 [mi″kro-in´fahrkt]
a very small infarct due to obstruction of circulation in capillaries, arterioles, or small arteries.

microinfarct

/mi·cro·in·farct/ (-in´fahrkt) a very small infarct due to obstruction of circulation in capillaries, arterioles, or small arteries.

microinfarct

A very small INFARCT. Microinfarcts become important when multiple.

microinfarct
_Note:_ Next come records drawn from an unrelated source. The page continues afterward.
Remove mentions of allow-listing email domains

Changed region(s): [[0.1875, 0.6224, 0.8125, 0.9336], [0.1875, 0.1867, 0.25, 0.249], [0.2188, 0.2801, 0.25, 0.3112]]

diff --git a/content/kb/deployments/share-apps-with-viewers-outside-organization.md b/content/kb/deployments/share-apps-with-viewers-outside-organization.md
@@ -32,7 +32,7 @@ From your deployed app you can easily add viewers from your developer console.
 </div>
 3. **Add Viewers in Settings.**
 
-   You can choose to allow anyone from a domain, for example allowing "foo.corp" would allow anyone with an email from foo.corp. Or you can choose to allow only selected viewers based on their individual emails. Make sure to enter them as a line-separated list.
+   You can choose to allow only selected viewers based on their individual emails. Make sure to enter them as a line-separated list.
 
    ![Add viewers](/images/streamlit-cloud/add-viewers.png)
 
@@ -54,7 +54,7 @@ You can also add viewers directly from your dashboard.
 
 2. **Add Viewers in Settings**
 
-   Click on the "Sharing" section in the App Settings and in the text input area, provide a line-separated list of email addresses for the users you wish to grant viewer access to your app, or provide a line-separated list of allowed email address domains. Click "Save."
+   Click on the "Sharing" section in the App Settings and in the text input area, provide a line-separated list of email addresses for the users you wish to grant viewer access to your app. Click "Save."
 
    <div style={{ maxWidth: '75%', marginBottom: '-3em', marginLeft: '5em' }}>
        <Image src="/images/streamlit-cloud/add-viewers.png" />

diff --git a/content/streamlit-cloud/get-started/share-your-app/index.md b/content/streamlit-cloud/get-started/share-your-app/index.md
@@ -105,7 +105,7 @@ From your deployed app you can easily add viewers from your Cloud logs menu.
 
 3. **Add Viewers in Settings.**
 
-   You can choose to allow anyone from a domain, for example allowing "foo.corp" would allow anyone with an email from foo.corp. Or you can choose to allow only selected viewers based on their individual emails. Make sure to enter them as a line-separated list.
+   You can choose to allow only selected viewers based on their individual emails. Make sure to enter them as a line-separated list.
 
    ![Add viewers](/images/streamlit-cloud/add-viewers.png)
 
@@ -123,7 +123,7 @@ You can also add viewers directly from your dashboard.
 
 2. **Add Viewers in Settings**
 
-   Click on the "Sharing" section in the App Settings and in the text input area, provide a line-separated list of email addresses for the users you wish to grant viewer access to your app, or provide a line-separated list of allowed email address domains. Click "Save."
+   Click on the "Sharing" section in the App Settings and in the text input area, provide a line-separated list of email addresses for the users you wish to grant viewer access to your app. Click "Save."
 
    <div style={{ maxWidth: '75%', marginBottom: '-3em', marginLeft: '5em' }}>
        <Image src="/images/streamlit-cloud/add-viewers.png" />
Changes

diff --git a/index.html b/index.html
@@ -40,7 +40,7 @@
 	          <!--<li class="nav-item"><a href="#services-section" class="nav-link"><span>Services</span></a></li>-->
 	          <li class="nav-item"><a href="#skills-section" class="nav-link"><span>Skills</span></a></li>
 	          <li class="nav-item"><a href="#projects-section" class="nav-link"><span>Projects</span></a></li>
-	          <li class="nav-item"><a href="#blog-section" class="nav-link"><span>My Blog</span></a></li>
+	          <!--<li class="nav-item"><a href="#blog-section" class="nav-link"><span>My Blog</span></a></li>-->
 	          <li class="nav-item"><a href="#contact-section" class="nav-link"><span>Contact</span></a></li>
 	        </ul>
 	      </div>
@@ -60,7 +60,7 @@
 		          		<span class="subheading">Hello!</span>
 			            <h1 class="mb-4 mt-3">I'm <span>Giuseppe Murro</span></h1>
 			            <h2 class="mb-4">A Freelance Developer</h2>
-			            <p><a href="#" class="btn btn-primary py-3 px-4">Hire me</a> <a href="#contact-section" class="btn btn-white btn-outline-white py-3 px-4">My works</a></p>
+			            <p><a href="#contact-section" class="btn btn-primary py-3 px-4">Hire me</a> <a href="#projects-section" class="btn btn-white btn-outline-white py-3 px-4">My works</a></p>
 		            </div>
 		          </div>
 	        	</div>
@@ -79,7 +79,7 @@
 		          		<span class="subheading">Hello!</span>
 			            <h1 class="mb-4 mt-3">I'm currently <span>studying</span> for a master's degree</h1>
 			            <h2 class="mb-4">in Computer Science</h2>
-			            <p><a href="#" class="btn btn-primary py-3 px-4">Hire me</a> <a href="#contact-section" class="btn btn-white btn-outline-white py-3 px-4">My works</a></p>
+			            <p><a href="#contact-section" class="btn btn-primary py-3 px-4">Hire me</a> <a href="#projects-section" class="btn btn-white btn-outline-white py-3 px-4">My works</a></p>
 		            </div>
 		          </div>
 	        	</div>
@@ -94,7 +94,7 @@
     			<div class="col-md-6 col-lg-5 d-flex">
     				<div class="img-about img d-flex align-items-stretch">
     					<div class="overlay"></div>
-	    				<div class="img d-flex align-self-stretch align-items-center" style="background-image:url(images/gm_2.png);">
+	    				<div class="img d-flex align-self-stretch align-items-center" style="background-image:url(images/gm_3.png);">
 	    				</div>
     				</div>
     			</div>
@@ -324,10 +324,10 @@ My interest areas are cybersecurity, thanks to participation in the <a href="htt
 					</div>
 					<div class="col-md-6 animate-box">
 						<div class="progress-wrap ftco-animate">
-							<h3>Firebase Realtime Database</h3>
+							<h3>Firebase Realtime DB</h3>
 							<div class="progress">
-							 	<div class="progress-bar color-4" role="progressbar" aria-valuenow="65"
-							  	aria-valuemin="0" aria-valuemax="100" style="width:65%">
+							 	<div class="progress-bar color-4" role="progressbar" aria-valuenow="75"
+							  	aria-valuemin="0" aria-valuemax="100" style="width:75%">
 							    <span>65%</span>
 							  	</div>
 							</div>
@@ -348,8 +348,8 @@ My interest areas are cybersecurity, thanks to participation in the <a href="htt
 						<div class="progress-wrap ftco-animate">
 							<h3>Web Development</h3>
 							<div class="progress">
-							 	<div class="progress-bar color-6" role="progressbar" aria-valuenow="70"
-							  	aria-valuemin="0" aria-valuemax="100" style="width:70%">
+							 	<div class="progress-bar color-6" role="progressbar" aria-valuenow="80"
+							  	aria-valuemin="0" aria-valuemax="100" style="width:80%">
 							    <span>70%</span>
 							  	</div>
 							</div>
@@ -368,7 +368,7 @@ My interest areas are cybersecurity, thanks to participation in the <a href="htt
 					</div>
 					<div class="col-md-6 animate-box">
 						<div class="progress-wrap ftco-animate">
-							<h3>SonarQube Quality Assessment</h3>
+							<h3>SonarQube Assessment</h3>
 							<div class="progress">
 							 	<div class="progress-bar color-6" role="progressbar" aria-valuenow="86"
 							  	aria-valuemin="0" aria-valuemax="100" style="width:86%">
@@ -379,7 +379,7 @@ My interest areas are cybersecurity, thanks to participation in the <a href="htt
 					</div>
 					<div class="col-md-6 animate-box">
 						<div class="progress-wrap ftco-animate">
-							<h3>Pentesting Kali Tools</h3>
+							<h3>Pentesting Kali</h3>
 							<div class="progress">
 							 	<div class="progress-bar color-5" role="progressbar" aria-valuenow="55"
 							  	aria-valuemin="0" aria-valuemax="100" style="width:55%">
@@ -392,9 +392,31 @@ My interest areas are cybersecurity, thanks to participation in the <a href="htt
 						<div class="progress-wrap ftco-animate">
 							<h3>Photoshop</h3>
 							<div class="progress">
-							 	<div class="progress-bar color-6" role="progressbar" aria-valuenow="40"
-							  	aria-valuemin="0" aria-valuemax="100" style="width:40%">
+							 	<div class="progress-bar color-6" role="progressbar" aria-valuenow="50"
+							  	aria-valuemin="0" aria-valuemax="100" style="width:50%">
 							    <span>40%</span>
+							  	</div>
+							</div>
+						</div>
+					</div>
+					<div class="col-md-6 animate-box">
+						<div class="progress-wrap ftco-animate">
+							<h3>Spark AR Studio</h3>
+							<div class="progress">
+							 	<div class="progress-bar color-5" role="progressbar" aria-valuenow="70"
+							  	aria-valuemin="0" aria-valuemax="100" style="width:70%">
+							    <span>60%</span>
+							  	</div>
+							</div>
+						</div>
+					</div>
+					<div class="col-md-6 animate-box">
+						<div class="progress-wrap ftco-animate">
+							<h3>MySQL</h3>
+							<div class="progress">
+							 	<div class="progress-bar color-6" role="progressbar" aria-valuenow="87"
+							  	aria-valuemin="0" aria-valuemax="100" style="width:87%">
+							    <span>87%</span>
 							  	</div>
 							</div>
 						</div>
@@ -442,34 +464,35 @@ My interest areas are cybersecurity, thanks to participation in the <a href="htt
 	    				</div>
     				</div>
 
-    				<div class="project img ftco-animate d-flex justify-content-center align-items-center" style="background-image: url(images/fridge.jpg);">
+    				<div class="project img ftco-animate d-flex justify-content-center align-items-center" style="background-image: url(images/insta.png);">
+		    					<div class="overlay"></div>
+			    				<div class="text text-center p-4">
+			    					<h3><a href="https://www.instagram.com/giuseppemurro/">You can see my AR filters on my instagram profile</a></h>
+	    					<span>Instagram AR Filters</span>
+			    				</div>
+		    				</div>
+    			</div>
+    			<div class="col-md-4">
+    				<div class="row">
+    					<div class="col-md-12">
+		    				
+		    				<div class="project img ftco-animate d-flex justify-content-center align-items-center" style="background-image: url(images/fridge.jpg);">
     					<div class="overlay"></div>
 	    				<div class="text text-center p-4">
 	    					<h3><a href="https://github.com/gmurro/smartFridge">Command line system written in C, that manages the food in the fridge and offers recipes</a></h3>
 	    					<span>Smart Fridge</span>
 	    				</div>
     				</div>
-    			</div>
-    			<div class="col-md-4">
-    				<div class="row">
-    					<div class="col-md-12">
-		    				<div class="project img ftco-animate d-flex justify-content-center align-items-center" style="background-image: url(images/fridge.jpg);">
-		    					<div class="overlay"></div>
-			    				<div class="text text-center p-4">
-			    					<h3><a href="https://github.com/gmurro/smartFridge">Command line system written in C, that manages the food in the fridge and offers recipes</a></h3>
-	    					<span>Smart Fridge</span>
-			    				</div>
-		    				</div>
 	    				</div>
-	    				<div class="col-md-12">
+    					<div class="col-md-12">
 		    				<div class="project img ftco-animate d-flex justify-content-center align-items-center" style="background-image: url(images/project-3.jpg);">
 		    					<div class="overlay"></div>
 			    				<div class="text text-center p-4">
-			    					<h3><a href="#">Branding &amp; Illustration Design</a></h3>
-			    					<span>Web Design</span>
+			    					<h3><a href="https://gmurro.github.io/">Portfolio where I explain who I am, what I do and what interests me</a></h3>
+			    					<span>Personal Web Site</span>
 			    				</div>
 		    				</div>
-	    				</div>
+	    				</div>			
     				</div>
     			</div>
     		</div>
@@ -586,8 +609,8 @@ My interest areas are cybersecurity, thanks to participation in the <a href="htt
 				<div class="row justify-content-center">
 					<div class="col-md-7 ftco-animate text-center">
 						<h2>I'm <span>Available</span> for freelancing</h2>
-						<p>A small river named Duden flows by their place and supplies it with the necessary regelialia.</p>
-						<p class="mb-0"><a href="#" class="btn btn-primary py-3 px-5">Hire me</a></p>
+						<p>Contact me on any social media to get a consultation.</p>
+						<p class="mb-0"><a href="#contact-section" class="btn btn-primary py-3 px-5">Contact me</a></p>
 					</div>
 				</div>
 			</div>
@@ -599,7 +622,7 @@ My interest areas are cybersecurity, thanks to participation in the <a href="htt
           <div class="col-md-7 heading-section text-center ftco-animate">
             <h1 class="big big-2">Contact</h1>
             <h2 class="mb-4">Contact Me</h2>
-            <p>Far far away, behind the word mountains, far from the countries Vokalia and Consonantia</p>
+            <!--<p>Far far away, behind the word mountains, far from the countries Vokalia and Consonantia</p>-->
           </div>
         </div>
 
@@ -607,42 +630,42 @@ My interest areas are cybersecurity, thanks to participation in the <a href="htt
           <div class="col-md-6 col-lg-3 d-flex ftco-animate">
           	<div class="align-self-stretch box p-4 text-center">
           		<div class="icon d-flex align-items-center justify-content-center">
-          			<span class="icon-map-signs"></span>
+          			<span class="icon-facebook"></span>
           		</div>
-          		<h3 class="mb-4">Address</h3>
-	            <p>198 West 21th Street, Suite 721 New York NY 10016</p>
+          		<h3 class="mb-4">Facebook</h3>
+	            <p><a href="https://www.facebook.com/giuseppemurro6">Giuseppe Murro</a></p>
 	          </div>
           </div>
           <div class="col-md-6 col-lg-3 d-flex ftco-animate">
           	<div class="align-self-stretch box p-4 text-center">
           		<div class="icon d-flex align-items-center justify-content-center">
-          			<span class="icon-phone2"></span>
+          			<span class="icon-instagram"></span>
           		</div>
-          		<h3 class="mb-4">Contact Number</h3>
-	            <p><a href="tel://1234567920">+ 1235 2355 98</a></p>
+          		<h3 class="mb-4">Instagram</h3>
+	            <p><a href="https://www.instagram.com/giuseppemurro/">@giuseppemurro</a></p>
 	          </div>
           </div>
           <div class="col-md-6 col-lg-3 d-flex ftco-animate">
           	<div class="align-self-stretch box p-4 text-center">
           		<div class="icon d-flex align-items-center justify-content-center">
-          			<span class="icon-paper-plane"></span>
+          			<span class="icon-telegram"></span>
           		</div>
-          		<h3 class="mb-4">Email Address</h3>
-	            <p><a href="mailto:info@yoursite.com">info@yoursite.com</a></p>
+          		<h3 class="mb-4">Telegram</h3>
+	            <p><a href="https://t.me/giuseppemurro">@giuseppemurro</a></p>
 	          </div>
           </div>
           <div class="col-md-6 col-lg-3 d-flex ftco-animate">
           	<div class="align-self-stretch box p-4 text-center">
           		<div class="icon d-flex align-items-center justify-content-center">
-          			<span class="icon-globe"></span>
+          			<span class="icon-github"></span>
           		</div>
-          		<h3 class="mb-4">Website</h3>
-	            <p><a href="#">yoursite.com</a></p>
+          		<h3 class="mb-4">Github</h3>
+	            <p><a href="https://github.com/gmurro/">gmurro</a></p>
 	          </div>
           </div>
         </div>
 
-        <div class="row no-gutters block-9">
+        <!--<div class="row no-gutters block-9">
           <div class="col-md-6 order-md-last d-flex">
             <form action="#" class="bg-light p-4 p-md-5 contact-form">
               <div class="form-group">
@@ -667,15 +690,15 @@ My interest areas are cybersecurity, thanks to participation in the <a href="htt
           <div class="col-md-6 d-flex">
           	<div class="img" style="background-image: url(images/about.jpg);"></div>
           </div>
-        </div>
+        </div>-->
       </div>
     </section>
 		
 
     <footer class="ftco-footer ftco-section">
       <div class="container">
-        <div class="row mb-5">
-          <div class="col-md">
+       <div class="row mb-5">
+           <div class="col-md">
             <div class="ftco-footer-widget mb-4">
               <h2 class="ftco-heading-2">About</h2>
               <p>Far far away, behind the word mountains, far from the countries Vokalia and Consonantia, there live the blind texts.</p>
a very small infarct due to obstruction of circulation in capillaries, arterioles or small arteries.
References in periodicals archive ?
T[degrees]e insportance of microinfarcts as a physical sign should riot be underestimated.
Microbleed and microinfarct detection in amyloid angiopathy: A high-resolution mri-histopathology study.
This has been attributed mainly to the ability of serum troponins to detect microinfarcts, areas of necrosis too small to produce electrocardiographic changes or increased serum cardiac enzymes.
Furthermore, the small-vessel diseases such as microinfarcts, white matter lesions, and lacunes caused by microembolisms due to plaque rupture and subsequent silent stroke provide us new ideas about the mechanisms.
Increased number of microinfarcts in Alzheimer disease at 7-T MR imaging.
Prolonged hyperinsulinemia, as found in these aforementioned metabolic states, is believed to cause endothelia proliferation, capillary narrowing, and microinfarcts (Taylor & MacQueen, 2007).
It is conceivable that [cerebral amyloid angiopathy], which is commonly seen in patients with AD and is associated with parenchymal amyloid, may lead to ischemic vascular events in the brain like [white-matter hyperintensities], microinfarcts, and [microbleeds].
It might be related to microemboli shedding from the vascular plaque and causing microinfarcts, or to decreased blood flow and oxygenation to the brain, Dr.
The most common irreversible dementias are AD, vascular brain injury usually caused by cerebral microinfarcts "mini-strokes", and Lewy body dementia, which produces visual hallucinations, deficits in attention and concentration, and Parkinsonian symptoms.
Additional mechanisms and risk factors for osteopenia in SCD include delayed puberty and low accrual of peak bone mass, bone microinfarcts resulting from repeated sickle crises, chronic illness with immobilization, and calcium, vitamin D, and other nutritional deficiencies (35), (36).
These included two distinct types of brain lesion: those indicating Alzheimer's disease, and lesions called microinfarcts, usually attributed to tiny, multiple, unrecognized strokes.
The high flow and pressure pulsations in fragile microvasculature and increased energy loss can result in microhemorrhages and microinfarcts in these organs (8, 21, 22).